Data entries:
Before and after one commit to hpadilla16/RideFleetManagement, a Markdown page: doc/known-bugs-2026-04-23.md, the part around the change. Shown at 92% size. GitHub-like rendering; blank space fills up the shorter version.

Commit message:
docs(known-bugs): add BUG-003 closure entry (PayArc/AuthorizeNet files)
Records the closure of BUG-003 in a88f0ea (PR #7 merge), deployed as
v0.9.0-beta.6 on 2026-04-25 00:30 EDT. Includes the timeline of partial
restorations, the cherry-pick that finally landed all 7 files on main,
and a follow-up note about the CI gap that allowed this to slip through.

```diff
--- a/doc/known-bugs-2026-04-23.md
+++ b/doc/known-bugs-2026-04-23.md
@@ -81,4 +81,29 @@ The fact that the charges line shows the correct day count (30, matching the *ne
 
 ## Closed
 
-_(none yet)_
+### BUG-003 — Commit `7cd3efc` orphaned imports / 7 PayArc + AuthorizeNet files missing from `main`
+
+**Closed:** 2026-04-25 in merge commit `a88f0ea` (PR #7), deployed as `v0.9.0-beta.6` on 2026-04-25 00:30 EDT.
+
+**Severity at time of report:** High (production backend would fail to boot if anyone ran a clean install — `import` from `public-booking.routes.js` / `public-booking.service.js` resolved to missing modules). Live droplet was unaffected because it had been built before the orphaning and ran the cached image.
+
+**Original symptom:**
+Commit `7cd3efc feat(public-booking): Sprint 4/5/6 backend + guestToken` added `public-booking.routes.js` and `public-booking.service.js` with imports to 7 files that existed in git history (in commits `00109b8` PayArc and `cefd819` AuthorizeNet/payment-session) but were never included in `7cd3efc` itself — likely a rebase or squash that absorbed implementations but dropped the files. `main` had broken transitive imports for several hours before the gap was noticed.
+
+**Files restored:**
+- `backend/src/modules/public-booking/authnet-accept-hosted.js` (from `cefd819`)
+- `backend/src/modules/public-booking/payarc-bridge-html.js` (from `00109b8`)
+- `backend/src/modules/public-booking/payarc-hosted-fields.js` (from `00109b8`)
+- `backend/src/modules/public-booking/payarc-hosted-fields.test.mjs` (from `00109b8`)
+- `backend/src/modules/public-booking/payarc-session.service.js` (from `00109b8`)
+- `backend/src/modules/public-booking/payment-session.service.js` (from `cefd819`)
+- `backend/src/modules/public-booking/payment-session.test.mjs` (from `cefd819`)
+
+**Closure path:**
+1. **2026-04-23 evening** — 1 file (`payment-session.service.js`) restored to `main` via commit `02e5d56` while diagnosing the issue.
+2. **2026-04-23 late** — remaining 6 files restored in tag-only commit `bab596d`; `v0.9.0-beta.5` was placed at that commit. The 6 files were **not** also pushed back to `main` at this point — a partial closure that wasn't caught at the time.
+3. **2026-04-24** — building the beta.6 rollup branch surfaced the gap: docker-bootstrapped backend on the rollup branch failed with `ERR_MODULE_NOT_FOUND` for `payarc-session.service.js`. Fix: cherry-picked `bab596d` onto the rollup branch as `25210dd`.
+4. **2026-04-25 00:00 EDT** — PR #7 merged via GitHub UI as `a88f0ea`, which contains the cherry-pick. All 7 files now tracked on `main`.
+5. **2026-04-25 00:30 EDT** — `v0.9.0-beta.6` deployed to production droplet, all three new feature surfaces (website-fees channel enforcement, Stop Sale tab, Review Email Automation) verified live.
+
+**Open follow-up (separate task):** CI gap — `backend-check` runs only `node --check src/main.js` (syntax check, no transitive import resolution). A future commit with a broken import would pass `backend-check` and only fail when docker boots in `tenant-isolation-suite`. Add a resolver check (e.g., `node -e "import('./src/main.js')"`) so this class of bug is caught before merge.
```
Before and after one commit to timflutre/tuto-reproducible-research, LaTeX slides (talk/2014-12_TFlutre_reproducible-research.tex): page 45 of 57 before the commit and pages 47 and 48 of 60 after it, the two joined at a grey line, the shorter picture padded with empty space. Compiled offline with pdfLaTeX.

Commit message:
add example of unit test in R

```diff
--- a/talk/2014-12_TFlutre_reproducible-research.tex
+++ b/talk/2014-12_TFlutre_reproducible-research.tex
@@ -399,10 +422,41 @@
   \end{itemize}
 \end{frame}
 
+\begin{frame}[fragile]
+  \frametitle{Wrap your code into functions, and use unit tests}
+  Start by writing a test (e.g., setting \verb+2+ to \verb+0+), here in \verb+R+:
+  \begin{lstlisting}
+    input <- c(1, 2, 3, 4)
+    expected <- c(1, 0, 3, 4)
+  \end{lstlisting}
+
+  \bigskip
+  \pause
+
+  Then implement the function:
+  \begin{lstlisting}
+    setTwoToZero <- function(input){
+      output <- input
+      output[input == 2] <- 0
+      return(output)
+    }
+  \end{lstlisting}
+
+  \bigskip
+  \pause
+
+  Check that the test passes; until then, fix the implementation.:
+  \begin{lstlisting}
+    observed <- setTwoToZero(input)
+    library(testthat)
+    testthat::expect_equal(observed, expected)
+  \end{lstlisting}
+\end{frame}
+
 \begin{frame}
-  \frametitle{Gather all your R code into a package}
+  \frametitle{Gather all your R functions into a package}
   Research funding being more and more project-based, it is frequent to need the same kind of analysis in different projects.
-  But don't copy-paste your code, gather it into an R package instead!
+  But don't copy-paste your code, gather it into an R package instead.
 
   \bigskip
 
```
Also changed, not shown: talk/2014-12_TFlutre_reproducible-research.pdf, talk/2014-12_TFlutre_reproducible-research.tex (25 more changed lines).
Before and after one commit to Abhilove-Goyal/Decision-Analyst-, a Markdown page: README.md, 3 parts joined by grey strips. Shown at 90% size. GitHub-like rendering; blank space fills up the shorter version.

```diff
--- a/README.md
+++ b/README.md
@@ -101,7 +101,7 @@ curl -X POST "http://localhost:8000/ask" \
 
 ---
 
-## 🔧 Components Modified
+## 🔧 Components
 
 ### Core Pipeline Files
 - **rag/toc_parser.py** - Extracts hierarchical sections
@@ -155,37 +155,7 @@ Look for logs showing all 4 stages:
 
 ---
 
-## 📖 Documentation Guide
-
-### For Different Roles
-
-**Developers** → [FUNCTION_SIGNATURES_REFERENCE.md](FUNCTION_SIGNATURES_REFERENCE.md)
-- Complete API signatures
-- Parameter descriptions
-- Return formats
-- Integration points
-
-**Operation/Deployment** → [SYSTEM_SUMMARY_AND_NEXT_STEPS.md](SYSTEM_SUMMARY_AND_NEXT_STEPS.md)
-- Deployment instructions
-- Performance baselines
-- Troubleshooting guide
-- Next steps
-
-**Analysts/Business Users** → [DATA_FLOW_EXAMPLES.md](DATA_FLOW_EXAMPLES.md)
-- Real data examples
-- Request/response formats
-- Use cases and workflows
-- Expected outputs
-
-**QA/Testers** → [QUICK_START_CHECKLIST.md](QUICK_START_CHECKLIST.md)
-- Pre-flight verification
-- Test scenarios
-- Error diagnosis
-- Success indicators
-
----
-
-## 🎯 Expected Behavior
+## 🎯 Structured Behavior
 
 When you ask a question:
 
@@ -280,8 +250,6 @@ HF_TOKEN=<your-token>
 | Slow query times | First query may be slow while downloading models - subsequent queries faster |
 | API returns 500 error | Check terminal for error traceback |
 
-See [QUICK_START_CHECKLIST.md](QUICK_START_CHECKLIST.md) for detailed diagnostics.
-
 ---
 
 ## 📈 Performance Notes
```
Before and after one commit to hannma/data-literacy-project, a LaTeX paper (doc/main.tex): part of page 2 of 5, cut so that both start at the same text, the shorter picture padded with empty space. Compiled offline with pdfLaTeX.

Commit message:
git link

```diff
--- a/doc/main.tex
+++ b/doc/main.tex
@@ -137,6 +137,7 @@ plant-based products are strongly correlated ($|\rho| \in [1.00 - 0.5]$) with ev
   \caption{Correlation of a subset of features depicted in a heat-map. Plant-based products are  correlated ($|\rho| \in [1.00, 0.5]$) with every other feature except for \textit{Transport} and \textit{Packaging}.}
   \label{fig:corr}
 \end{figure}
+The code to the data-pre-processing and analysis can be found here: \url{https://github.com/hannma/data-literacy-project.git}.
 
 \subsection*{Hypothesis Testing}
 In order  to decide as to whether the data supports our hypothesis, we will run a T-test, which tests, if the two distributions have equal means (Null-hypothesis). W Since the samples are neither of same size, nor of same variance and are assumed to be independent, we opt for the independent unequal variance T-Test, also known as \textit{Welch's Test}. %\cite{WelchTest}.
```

**WHAT NEEDS TO BE DONE**
Only lines containing "beta" belong in the answer; copy every such line from the records.

**EXERCISE RESPONSE**
v0.9.0-beta.6 on 2026-04-25 00:30 EDT. Includes the timeline of partial
+**Closed:** 2026-04-25 in merge commit `a88f0ea` (PR #7), deployed as `v0.9.0-beta.6` on 2026-04-25 00:30 EDT.
+2. **2026-04-23 late** — remaining 6 files restored in tag-only commit `bab596d`; `v0.9.0-beta.5` was placed at that commit. The 6 files were **not** also pushed back to `main` at this point — a partial closure that wasn't caught at the time.
+3. **2026-04-24** — building the beta.6 rollup branch surfaced the gap: docker-bootstrapped backend on the rollup branch failed with `ERR_MODULE_NOT_FOUND` for `payarc-session.service.js`. Fix: cherry-picked `bab596d` onto the rollup branch as `25210dd`.
+5. **2026-04-25 00:30 EDT** — `v0.9.0-beta.6` deployed to production droplet, all three new feature surfaces (website-fees channel enforcement, Stop Sale tab, Review Email Automation) verified live.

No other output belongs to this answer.